━━━━━ Excerpted records ━━━━━
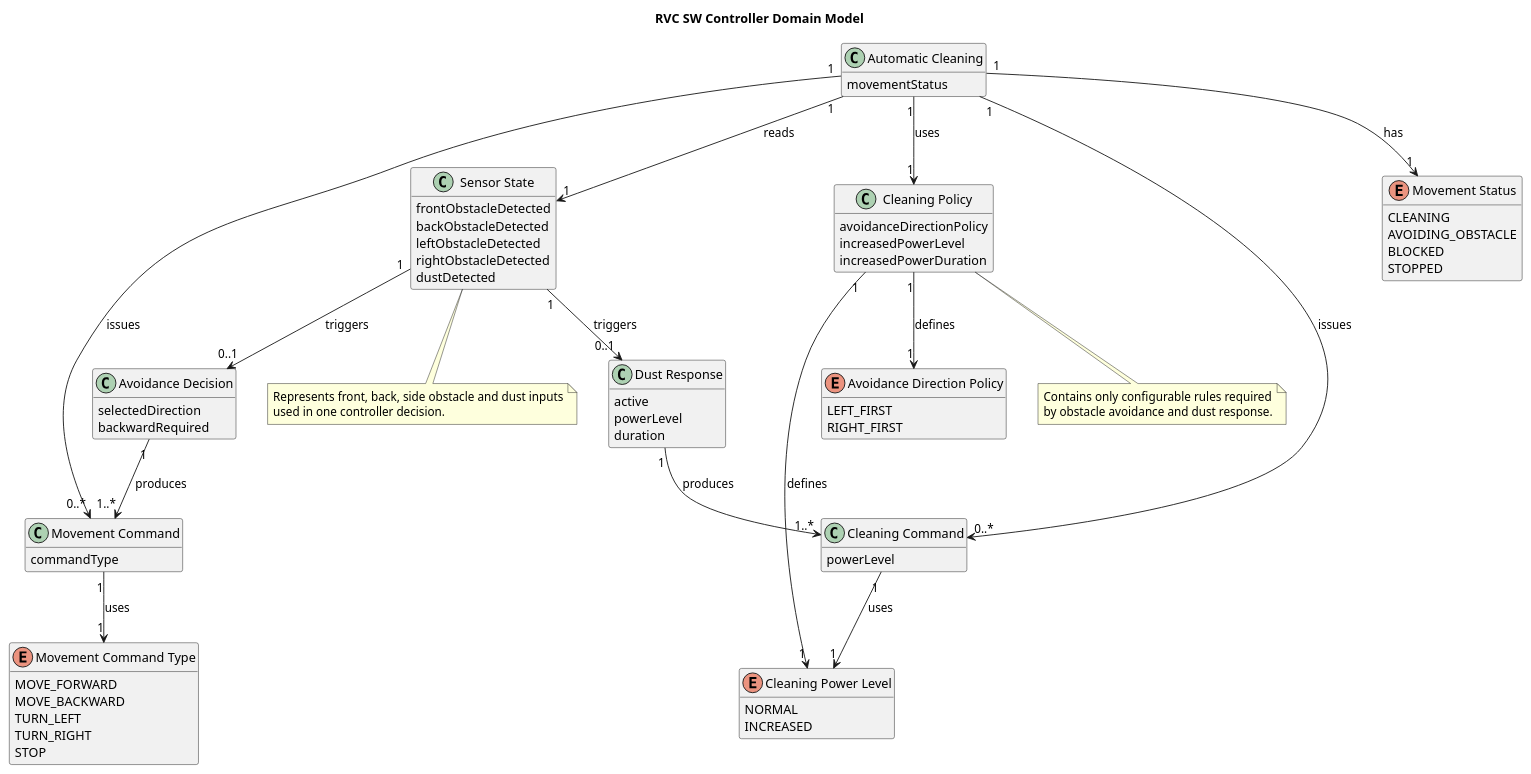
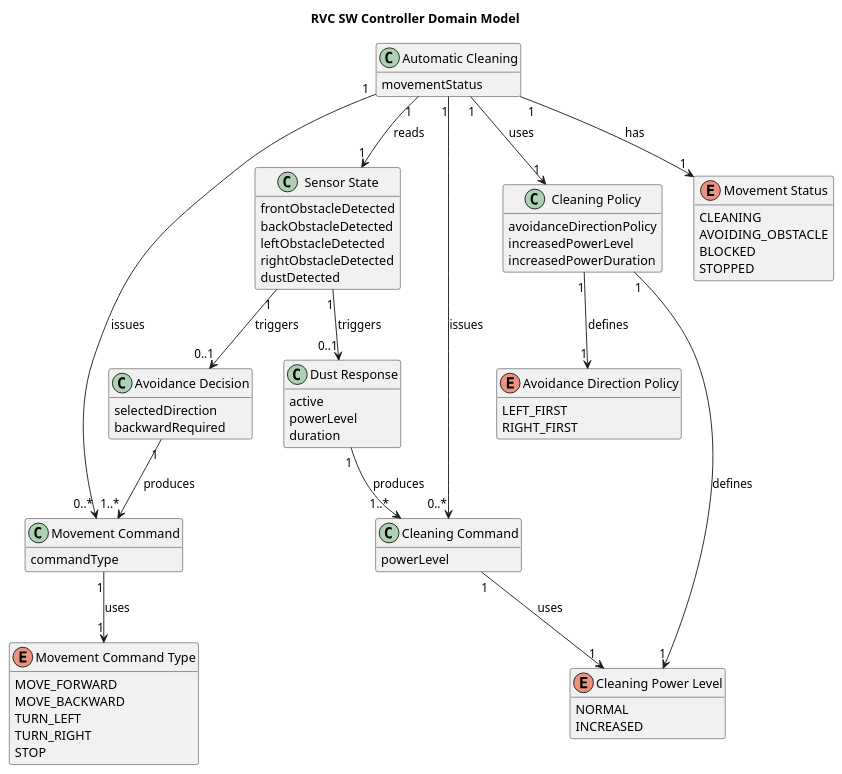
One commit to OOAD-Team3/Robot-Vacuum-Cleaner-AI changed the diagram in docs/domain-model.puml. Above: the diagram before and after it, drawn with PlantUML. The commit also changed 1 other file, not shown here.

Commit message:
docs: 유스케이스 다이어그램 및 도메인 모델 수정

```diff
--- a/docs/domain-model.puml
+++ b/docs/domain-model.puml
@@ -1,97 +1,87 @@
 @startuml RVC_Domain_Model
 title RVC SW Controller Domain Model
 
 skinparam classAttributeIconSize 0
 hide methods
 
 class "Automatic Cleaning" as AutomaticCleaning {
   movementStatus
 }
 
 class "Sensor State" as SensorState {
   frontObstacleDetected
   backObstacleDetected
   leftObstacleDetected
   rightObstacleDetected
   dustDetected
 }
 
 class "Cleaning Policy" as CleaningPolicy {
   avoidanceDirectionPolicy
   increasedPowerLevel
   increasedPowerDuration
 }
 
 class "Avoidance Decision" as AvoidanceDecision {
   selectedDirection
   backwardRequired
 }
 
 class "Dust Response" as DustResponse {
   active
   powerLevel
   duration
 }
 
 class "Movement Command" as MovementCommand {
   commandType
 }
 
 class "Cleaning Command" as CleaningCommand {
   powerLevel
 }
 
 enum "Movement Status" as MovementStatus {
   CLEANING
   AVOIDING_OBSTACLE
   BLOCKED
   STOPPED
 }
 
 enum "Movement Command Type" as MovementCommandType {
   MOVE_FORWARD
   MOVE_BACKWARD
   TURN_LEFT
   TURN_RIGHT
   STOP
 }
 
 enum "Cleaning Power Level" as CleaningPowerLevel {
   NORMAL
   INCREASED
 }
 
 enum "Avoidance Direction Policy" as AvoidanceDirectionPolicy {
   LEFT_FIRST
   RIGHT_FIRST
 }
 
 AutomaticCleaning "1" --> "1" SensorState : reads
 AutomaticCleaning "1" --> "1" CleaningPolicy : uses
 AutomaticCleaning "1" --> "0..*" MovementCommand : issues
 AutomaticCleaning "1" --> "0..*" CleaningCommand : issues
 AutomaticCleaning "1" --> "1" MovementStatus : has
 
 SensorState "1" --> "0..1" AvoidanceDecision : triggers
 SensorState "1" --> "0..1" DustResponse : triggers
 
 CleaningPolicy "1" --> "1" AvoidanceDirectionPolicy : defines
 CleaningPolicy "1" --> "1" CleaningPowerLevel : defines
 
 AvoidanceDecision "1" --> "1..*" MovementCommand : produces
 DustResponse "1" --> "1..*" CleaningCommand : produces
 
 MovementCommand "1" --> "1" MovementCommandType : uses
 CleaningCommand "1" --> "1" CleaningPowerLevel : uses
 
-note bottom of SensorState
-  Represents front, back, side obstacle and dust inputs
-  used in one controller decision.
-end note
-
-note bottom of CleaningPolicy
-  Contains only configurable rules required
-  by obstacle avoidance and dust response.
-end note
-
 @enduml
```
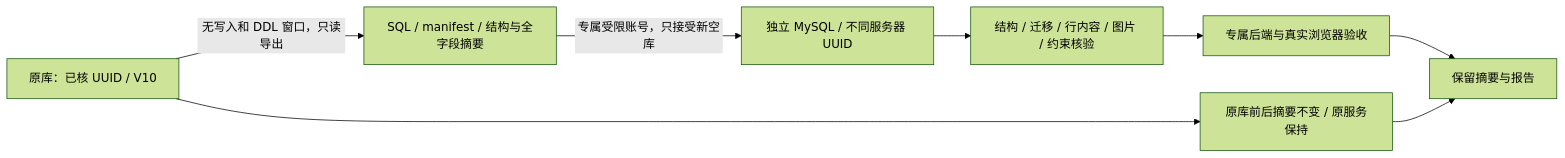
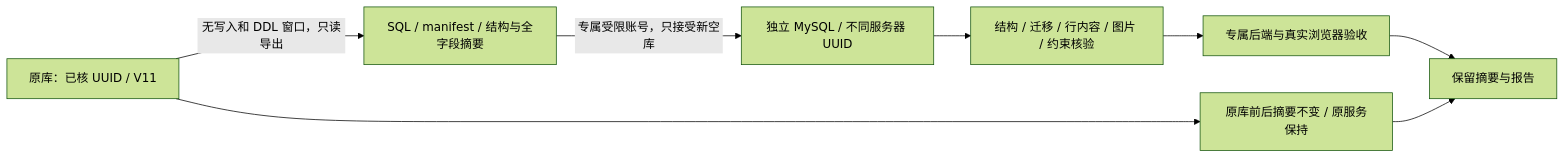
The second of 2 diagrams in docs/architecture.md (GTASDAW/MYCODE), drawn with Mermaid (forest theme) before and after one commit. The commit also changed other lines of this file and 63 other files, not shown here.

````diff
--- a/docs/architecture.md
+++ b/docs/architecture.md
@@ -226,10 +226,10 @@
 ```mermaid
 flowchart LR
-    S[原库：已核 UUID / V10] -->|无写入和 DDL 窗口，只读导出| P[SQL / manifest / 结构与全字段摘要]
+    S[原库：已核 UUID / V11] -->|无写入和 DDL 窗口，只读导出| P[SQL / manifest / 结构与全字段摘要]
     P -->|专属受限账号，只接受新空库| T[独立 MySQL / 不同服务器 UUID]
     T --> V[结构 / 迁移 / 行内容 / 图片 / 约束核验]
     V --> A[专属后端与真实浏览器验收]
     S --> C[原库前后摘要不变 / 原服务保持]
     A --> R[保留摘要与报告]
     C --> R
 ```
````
━━━━━
What the task asks:
In the entries above, find each line with the word "AutomaticCleaning" and show it.

Answer to this problem:
 class "Automatic Cleaning" as AutomaticCleaning {
 AutomaticCleaning "1" --> "1" SensorState : reads
 AutomaticCleaning "1" --> "1" CleaningPolicy : uses
 AutomaticCleaning "1" --> "0..*" MovementCommand : issues
 AutomaticCleaning "1" --> "0..*" CleaningCommand : issues
 AutomaticCleaning "1" --> "1" MovementStatus : has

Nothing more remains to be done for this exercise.